Friday, January 21, 2011

Pinball Repair Master Adrift in the Age of Modern Marketing

Florida State Highway 33 is a desolate ribbon of asphalt that connects Polk City to Groveland, two places that are little more than speed bumps and never destinations.   It is an artery we must transit when moving between Gainesville and the USDA labs in Winter Haven, FL, as they do a lot of analytical chemistry in association with our projects.  There are no gas stations, mini marts or scenic stops, just mile after mile of pine and palm, broken up only by a toothless goon here and there, occasionally one rolling a tire.

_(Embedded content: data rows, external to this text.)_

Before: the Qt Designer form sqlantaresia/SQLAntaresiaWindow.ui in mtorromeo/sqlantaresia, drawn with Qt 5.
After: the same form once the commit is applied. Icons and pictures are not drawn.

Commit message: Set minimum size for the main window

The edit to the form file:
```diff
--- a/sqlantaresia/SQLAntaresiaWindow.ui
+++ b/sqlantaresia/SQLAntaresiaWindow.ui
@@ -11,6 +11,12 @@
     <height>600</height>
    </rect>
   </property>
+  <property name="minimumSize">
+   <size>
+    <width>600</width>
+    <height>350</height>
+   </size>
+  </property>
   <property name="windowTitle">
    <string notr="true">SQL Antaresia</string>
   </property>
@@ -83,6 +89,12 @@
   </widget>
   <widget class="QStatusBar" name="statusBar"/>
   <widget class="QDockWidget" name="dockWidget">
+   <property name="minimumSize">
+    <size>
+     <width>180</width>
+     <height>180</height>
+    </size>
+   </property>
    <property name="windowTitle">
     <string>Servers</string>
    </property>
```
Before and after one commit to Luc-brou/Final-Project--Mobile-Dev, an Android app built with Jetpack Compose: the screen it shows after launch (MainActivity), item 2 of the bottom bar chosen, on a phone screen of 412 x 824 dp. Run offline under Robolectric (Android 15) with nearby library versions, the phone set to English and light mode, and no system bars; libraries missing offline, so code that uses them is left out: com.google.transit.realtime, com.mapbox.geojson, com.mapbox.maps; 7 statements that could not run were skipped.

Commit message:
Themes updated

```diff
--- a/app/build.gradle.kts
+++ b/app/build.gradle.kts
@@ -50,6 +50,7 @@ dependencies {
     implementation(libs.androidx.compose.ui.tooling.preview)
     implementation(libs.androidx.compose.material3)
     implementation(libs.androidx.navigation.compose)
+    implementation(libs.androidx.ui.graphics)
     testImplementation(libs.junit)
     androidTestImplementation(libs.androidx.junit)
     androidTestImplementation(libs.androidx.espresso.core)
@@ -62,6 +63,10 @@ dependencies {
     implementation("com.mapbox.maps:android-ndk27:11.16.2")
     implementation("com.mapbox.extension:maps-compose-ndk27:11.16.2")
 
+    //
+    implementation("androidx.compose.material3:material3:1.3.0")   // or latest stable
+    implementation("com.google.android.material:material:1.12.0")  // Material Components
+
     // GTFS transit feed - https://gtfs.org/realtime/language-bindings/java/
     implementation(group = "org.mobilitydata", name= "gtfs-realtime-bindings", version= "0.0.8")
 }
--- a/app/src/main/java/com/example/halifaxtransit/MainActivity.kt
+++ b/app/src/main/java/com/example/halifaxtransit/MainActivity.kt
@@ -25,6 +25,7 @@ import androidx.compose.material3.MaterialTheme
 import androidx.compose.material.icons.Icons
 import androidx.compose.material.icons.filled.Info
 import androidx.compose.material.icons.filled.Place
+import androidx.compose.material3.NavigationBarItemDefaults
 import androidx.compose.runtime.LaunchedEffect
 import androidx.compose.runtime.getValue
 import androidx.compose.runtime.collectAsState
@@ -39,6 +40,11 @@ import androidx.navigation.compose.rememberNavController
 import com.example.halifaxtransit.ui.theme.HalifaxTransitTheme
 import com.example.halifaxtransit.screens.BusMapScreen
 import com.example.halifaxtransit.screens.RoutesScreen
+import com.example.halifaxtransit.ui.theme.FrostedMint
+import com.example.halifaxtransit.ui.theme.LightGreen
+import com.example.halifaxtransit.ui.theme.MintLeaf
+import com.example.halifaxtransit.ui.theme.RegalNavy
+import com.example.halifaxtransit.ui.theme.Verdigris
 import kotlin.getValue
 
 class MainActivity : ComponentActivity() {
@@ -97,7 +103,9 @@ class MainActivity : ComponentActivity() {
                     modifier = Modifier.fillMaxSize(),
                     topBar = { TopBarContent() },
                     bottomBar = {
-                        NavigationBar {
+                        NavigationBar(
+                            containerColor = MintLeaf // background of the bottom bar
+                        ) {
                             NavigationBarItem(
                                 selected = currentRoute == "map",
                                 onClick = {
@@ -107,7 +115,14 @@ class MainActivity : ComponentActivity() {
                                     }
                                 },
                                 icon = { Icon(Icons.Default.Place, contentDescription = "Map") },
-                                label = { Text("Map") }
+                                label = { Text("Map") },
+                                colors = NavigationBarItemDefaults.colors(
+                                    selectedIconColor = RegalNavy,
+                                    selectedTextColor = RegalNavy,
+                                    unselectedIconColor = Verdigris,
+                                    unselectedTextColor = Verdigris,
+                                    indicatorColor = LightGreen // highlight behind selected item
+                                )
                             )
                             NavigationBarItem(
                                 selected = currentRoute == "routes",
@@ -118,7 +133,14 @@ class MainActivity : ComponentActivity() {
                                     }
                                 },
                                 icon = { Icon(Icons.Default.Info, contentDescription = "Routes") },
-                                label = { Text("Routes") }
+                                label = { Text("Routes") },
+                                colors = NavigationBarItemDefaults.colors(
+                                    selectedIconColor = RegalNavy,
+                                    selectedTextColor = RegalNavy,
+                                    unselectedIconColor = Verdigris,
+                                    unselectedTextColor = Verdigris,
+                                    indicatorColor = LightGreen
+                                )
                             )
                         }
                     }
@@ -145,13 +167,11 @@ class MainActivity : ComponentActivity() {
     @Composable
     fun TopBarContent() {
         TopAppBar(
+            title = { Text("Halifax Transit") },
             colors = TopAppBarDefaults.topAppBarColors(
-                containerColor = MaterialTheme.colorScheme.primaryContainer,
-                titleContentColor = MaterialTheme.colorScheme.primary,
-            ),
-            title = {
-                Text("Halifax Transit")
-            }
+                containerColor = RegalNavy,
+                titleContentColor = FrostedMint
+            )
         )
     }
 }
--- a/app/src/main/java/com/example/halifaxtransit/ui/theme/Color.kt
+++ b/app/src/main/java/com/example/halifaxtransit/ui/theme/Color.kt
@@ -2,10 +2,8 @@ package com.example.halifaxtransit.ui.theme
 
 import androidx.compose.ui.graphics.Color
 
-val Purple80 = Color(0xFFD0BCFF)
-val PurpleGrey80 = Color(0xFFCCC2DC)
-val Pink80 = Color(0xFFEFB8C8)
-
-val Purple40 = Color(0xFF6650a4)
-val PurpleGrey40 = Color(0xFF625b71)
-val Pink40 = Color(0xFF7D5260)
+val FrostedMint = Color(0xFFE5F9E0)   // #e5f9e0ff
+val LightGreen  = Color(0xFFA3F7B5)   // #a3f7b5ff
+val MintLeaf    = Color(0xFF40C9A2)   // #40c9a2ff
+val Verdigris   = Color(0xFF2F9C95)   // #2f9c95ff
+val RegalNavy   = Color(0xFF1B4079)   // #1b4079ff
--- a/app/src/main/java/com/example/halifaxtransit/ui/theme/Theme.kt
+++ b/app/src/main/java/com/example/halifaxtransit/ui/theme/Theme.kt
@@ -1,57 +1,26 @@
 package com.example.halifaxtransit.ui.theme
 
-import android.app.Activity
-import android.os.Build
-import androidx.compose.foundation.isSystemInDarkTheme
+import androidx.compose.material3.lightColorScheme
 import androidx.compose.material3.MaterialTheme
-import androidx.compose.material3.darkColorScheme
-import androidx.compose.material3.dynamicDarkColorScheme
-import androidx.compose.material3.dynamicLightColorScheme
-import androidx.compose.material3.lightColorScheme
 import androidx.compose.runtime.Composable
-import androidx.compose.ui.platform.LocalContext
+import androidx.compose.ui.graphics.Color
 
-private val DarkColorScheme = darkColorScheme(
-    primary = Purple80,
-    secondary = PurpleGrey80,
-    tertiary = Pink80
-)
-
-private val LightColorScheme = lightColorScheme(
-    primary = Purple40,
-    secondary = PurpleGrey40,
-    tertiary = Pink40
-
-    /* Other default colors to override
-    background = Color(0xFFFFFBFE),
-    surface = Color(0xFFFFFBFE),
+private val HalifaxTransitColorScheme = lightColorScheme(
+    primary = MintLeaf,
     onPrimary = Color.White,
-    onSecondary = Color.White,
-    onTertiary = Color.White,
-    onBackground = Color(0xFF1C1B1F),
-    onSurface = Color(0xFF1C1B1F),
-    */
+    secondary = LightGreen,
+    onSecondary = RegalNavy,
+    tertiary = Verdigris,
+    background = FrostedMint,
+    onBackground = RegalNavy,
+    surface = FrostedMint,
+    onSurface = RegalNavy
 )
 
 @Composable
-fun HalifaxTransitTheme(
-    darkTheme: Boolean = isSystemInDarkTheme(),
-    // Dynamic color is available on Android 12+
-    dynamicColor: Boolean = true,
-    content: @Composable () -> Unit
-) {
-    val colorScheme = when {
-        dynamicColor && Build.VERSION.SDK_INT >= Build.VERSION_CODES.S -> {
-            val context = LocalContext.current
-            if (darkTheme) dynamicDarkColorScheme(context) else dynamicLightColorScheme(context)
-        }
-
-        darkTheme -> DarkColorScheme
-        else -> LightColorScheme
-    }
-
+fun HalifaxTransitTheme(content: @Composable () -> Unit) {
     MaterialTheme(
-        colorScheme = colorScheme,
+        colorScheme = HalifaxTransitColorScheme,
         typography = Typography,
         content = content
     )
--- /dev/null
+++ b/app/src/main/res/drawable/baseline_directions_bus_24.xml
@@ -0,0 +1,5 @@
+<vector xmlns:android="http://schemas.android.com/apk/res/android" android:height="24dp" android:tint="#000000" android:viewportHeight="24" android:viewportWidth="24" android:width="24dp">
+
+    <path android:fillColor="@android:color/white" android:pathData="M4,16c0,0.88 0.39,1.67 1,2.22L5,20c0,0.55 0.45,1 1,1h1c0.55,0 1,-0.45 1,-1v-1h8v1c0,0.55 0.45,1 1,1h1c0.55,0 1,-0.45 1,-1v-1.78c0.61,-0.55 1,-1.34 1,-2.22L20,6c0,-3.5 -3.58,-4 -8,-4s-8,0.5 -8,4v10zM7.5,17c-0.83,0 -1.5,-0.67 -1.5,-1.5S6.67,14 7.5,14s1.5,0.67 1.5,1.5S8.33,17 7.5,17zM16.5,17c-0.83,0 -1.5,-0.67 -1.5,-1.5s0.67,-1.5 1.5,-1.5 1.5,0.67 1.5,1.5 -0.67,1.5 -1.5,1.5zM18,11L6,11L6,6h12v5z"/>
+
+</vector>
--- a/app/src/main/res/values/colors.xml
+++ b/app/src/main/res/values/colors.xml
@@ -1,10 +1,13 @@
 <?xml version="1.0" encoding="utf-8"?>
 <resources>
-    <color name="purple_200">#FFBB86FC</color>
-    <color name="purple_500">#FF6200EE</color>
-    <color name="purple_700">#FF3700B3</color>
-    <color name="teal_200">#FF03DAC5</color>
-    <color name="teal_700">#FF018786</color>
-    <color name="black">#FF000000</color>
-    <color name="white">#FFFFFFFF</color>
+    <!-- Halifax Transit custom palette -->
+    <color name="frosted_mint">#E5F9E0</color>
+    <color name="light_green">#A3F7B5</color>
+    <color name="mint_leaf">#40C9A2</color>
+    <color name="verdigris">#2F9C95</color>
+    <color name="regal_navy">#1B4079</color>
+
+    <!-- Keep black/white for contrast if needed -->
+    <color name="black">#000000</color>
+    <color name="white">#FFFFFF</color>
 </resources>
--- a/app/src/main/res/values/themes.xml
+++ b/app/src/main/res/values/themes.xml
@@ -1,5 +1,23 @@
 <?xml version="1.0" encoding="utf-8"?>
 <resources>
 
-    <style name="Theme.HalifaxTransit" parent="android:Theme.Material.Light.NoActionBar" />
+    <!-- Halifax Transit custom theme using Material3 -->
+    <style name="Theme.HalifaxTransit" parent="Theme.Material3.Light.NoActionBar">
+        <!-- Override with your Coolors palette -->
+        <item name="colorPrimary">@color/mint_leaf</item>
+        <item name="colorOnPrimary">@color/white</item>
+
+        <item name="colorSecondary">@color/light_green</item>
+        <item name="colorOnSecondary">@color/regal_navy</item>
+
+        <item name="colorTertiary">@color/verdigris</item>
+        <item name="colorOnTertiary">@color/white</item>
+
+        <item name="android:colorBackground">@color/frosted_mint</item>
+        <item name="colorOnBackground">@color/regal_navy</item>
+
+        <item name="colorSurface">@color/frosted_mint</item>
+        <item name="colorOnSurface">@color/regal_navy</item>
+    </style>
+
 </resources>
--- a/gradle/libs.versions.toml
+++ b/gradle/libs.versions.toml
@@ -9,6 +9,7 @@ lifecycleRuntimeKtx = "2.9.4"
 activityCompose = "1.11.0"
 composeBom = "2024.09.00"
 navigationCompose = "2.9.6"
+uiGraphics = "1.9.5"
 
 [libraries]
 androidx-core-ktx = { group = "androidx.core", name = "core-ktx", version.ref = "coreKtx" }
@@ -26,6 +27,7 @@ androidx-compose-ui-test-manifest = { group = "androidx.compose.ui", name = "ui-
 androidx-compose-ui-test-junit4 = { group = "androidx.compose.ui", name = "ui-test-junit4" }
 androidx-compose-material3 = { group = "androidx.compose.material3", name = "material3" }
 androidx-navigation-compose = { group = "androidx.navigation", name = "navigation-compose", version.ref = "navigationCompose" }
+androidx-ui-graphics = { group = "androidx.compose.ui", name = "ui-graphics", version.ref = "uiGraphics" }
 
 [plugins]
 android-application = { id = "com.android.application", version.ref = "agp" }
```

About six miles out of Polk City and 21 miles before Groveland there is a sign hammered into a naked spot on a tree.  It is about eighteen inches wide and twelve inches tall.  It is unpainted wood and features black block letters that say PINBALL REPAIR, followed by a phone number.

Now, what are the odds....   you see where I'm going.

Imagine the almost infinite alignment that needs to happen here.  First, someone has to own a pinball machine.  Next, it has to be broken.  Next, they have to want to repair it.  Next, they could find nobody to do the work.  Next, they have to be driving north on Florida State Road 33 from Polk City to Groveland, during the day.  Finally, they have to actually spy this rather innocuous sign, then be quick with a pen to jot down the phone number.

WTF?  I think you'd be more likely to find Bigfoot walking arm-in-arm with Jimmy Hoffa in the middle of Disneyland, or the Cubs winning the Super Bowl.

Sadly I picture a sixty-something unkept guy, perhaps missing a limb, sitting near an old rotary dial phone in his home near the modest suburbs of (ahhem) Polk City.  Every morning he dons the coveralls, sits down at his work desk by 9AM, on time, every day, waiting for a service call.  He sits among boxes of flippers, bumpers, plungers and tilt lights, maybe rolling a heavy shiny silver ball across his desk over and over to keep what's left of his sanity.

But the call never comes.  Perhaps once in the middle of the night the phone exploded into its song, leaving him only to find a wrong number.

He might wonder what is wrong.  Is his advertising network not connecting with its market?  Maybe he needs  to modernize his marketing strategy, perhaps a note in the church bulletin or maybe he needs to thumb it up to Groveland and put ads under windshield wipers at the DQ.  Clearly the net he has cast is not reaching his potential clientele in broken-pinball-machine space.

To me it speaks to the ambitions of the human spirit and how well-intended ideas die from poor execution.  Next time I'm down there I'm going to get that number and make the phone call.  Stand by for details.

A Response to Carey Gillam